For nearly six years, the Nishnawbe Aski Nation has been asking for an investigation into the death of a 54-year-old woman on an ORNGE air ambulance.
Sheila Childsforever died of a heart attack on an ORNGE helicopter while she was being medically evacuated from her home in Wawakapewin First Nation.
CBC News has obtained documents containing an initial coroner’s investigation statement on the 2006 death of Childsforever. The documents say delays in the air ambulance service "had some bearing on this patient’s outcome."
"When the late Sheila Childsforever died, we approached the coroner’s office hoping that, if there was an inquest into the late chief’s death, … there would be some recommendations on response airtimes and air ambulance," said Stan Beardy, Grand Chief of the Nishnawbe Aski Nation, which includes Wawakapewin.
But the request for an inquest was denied.
"We had hoped to raise the issue of ORNGE and the level of service they’re able to provide to my fly-in communities," Beardy said.
Report's existence denied
Most of the First Nations Beardy represents don’t have road access and air ambulance is their only option for emergency transportation. Wawakapewin is located 350 kilometers north of Sioux Lookout, Ont.
After the death in 2006, ORNGE wrote a report and provided it to the coroner’s office. In a 2007 letter to Nishnawbe Aski Nation, then-ORNGE President Chris Mazza told chiefs that they should contact the coroner’s office to learn what is in the report.
The report from ORNGE is also referred to in an Aug. 8, 2007 letter from the coroner’s office.
"I am also reviewing the report of the ORNGE air ambulance response in this matter," Dr. David Legge wrote.
Legge was the regional supervising coroner in northwestern Ontario at the time.
But Nishnawbe Aski Nation has been unable to obtain a copy of the report. And the coroner’s office has denied to CBC News that such a report exists.
"I was able to speak with the Regional Supervising Coroner of the day who reviewed this case and he stated that there was no coroner’s report with respect to ORNGE specifically," wrote Cheryl Mahyr the Issues Manager at the Office of the Chief Coroner, in an email to CBC.

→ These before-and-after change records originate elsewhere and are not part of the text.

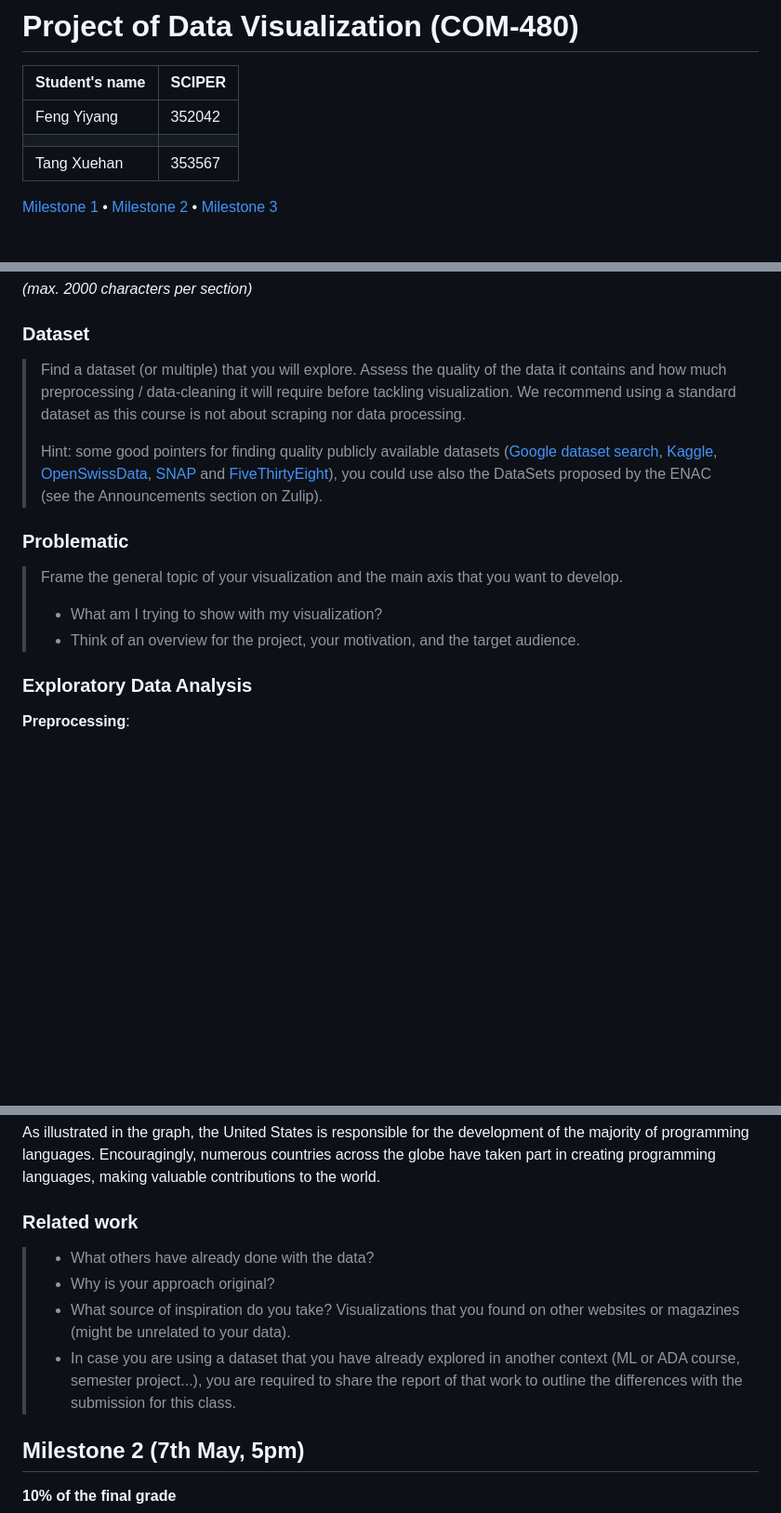
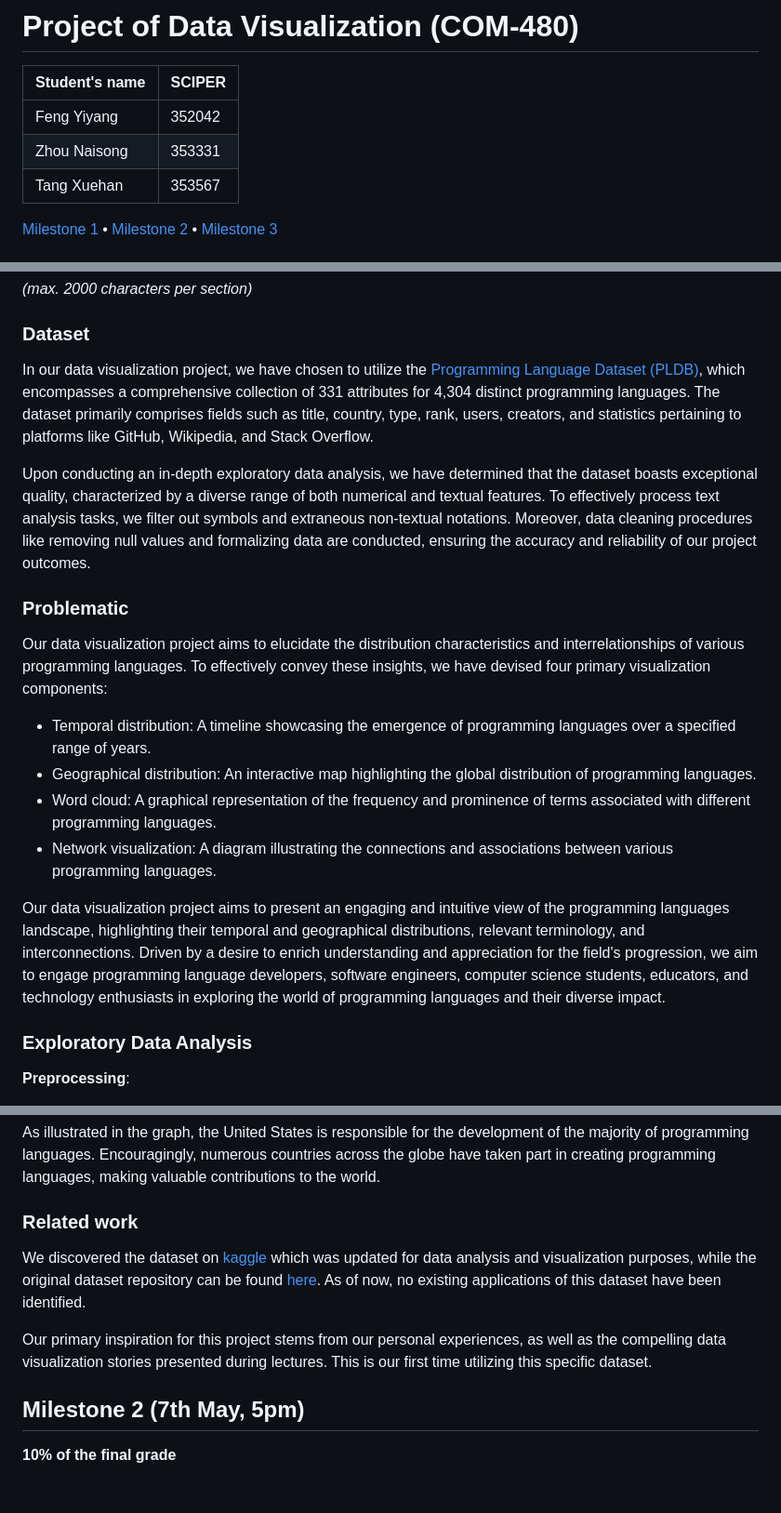
Before and after one commit to com-480-data-visualization/project-2023-data-virtuosos, a Markdown page: README.md, 3 parts joined by grey strips. Shown at 93% size. GitHub-like rendering; blank space fills up the shorter version.

Commit message:
update readme for milestone 1

```diff
--- a/README.md
+++ b/README.md
@@ -3,7 +3,7 @@
 | Student's name | SCIPER |
 | -------------- | ------ |
 |Feng Yiyang |352042 |
-| | |
+|Zhou Naisong |353331 |
 |Tang Xuehan |353567 |
 
 [Milestone 1](#milestone-1) • [Milestone 2](#milestone-2) • [Milestone 3](#milestone-3)
@@ -19,15 +19,20 @@ Please, fill the following sections about your project.
 
 ### Dataset
 
-> Find a dataset (or multiple) that you will explore. Assess the quality of the data it contains and how much preprocessing / data-cleaning it will require before tackling visualization. We recommend using a standard dataset as this course is not about scraping nor data processing.
->
-> Hint: some good pointers for finding quality publicly available datasets ([Google dataset search](https://datasetsearch.research.google.com/), [Kaggle](https://www.kaggle.com/datasets), [OpenSwissData](https://opendata.swiss/en/), [SNAP](https://snap.stanford.edu/data/) and [FiveThirtyEight](https://data.fivethirtyeight.com/)), you could use also the DataSets proposed by the ENAC (see the Announcements section on Zulip).
+In our data visualization project, we have chosen to utilize the [Programming Language Dataset (PLDB)](https://pldb.com/), which encompasses a comprehensive collection of 331 attributes for 4,304 distinct programming languages. The dataset primarily comprises fields such as title, country, type, rank, users, creators, and statistics pertaining to platforms like GitHub, Wikipedia, and Stack Overflow.
+
+Upon conducting an in-depth exploratory data analysis, we have determined that the dataset boasts exceptional quality, characterized by a diverse range of both numerical and textual features. To effectively process text analysis tasks, we filter out symbols and extraneous non-textual notations. Moreover, data cleaning procedures like removing null values and formalizing data are conducted, ensuring the accuracy and reliability of our project outcomes.
 
 ### Problematic
 
-> Frame the general topic of your visualization and the main axis that you want to develop.
-> - What am I trying to show with my visualization?
-> - Think of an overview for the project, your motivation, and the target audience.
+Our data visualization project aims to elucidate the distribution characteristics and interrelationships of various programming languages. To effectively convey these insights, we have devised four primary visualization components:
+
+- Temporal distribution: A timeline showcasing the emergence of programming languages over a specified range of years.
+- Geographical distribution: An interactive map highlighting the global distribution of programming languages.
+- Word cloud: A graphical representation of the frequency and prominence of terms associated with different programming languages.
+- Network visualization: A diagram illustrating the connections and associations between various programming languages.
+
+Our data visualization project aims to present an engaging and intuitive view of the programming languages landscape, highlighting their temporal and geographical distributions, relevant terminology, and interconnections. Driven by a desire to enrich understanding and appreciation for the field's progression, we aim to engage programming language developers, software engineers, computer science students, educators, and technology enthusiasts in exploring the world of programming languages and their diverse impact.
 
 ### Exploratory Data Analysis
 
@@ -78,11 +83,9 @@ As illustrated in the graph, the United States is responsible for the developmen
 
 ### Related work
 
+We discovered the dataset on [kaggle](https://www.kaggle.com/datasets/sujaykapadnis/programming-language-database) which was updated for data analysis and visualization purposes, while the original dataset repository can be found [here](https://github.com/breck7/pldb). As of now, no existing applications of this dataset have been identified.
 
-> - What others have already done with the data?
-> - Why is your approach original?
-> - What source of inspiration do you take? Visualizations that you found on other websites or magazines (might be unrelated to your data).
-> - In case you are using a dataset that you have already explored in another context (ML or ADA course, semester project...), you are required to share the report of that work to outline the differences with the submission for this class.
+Our primary inspiration for this project stems from our personal experiences, as well as the compelling data visualization stories presented during lectures. This is our first time utilizing this specific dataset.
 
 ## Milestone 2 (7th May, 5pm)
 
```
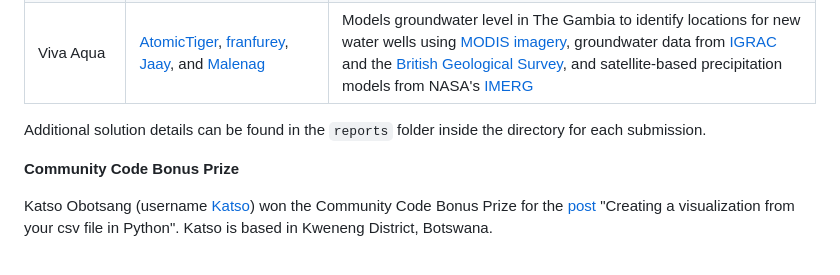
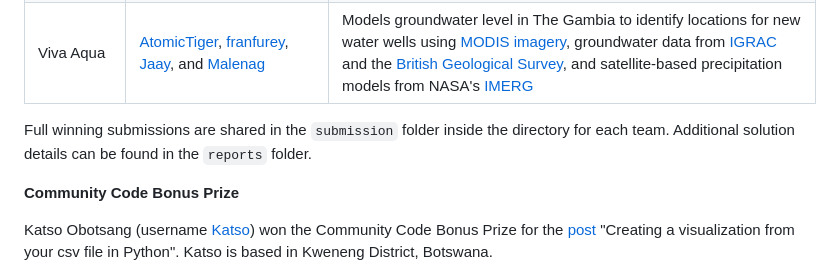
Before and after one commit to drivendataorg/pale-blue-dot, a Markdown page: README.md, the part around the change. GitHub-like rendering.

```diff
--- a/README.md
+++ b/README.md
@@ -31,7 +31,7 @@ Hunatek-Kalman | <a href="https://www.drivendata.org/users/bwalzer009/">bwalzer0
 Spatial Clan | <a href="https://www.drivendata.org/users/Insights101/">Insights101</a> and <a href="https://www.drivendata.org/users/linusanari_/">linusanari_</a> | Maps food insecurity risk by combining drought reports (Kenya's National Drought Management Authority) and satellite-based rainfall data (<a href="https://disc.gsfc.nasa.gov/datasets/TRMM_3B42RT_7/summary">NASA</a>)
 Viva Aqua | <a href="https://www.drivendata.org/users/AtomicTiger/">AtomicTiger</a>, <a href="https://www.drivendata.org/users/franfurey/">franfurey</a>, <a href="https://www.drivendata.org/users/Jaay/">Jaay</a>, and <a href="https://www.drivendata.org/users/Malenag/">Malenag</a> | Models groundwater level in The Gambia to identify locations for new water wells using <a href="https://www.earthdata.nasa.gov/sensors/modis">MODIS imagery</a>, groundwater data from <a href="https://ggis.un-igrac.org/">IGRAC</a> and the <a href="https://www2.bgs.ac.uk/groundwater/international/africangroundwater/mapsDownload.html">British Geological Survey</a>, and satellite-based precipitation models from NASA's <a href="https://gpm.nasa.gov/data/imerg">IMERG</a>
 
-Additional solution details can be found in the `reports` folder inside the directory for each submission.
+Full winning submissions are shared in the `submission` folder inside the directory for each team. Additional solution details can be found in the `reports` folder.
 
 **Community Code Bonus Prize**
 
```
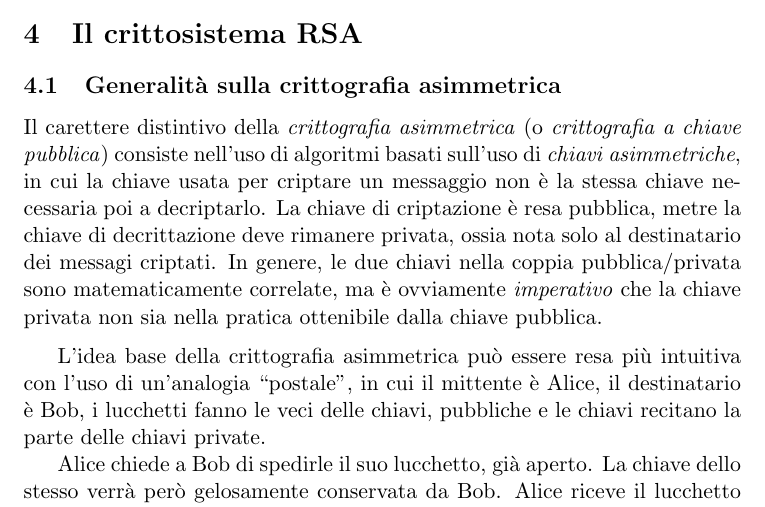
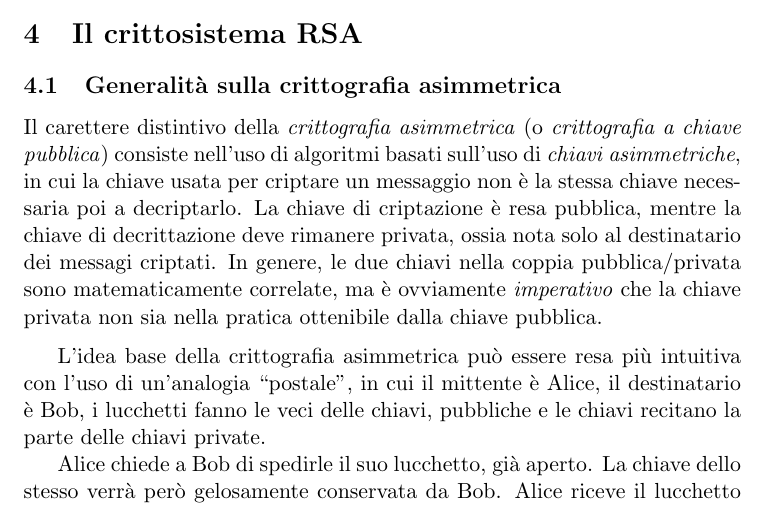
Before and after one commit to slattarini/py-rsa, a LaTeX paper (RSA.tex): part of page 11 of 13, cut so that both start at the same text. Compiled offline with pdfLaTeX; a LaTeX package or settings file that is missing is left out.

Commit message:
tex: fix typo

```diff
--- a/RSA.tex
+++ b/RSA.tex
@@ -839,7 +839,7 @@ Il carettere distintivo della \emph{crittografia asimmetrica} (o
 \emph{crittografia a chiave pubblica}) consiste nell'uso di algoritmi
 basati sull'uso di \emph{chiavi asimmetriche}, in cui la chiave usata
 per criptare un messaggio non \`e la stessa chiave necessaria poi a
-decriptarlo.  La chiave di criptazione \`e resa pubblica, metre la chiave
+decriptarlo.  La chiave di criptazione \`e resa pubblica, mentre la chiave
 di decrittazione deve rimanere privata, ossia nota solo al destinatario
 dei messagi criptati. In genere, le due chiavi nella coppia
 pubblica/privata sono matematicamente correlate, ma \`e ovviamente
```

"The issue of transport was examined in this case but was found to not have affected the outcome."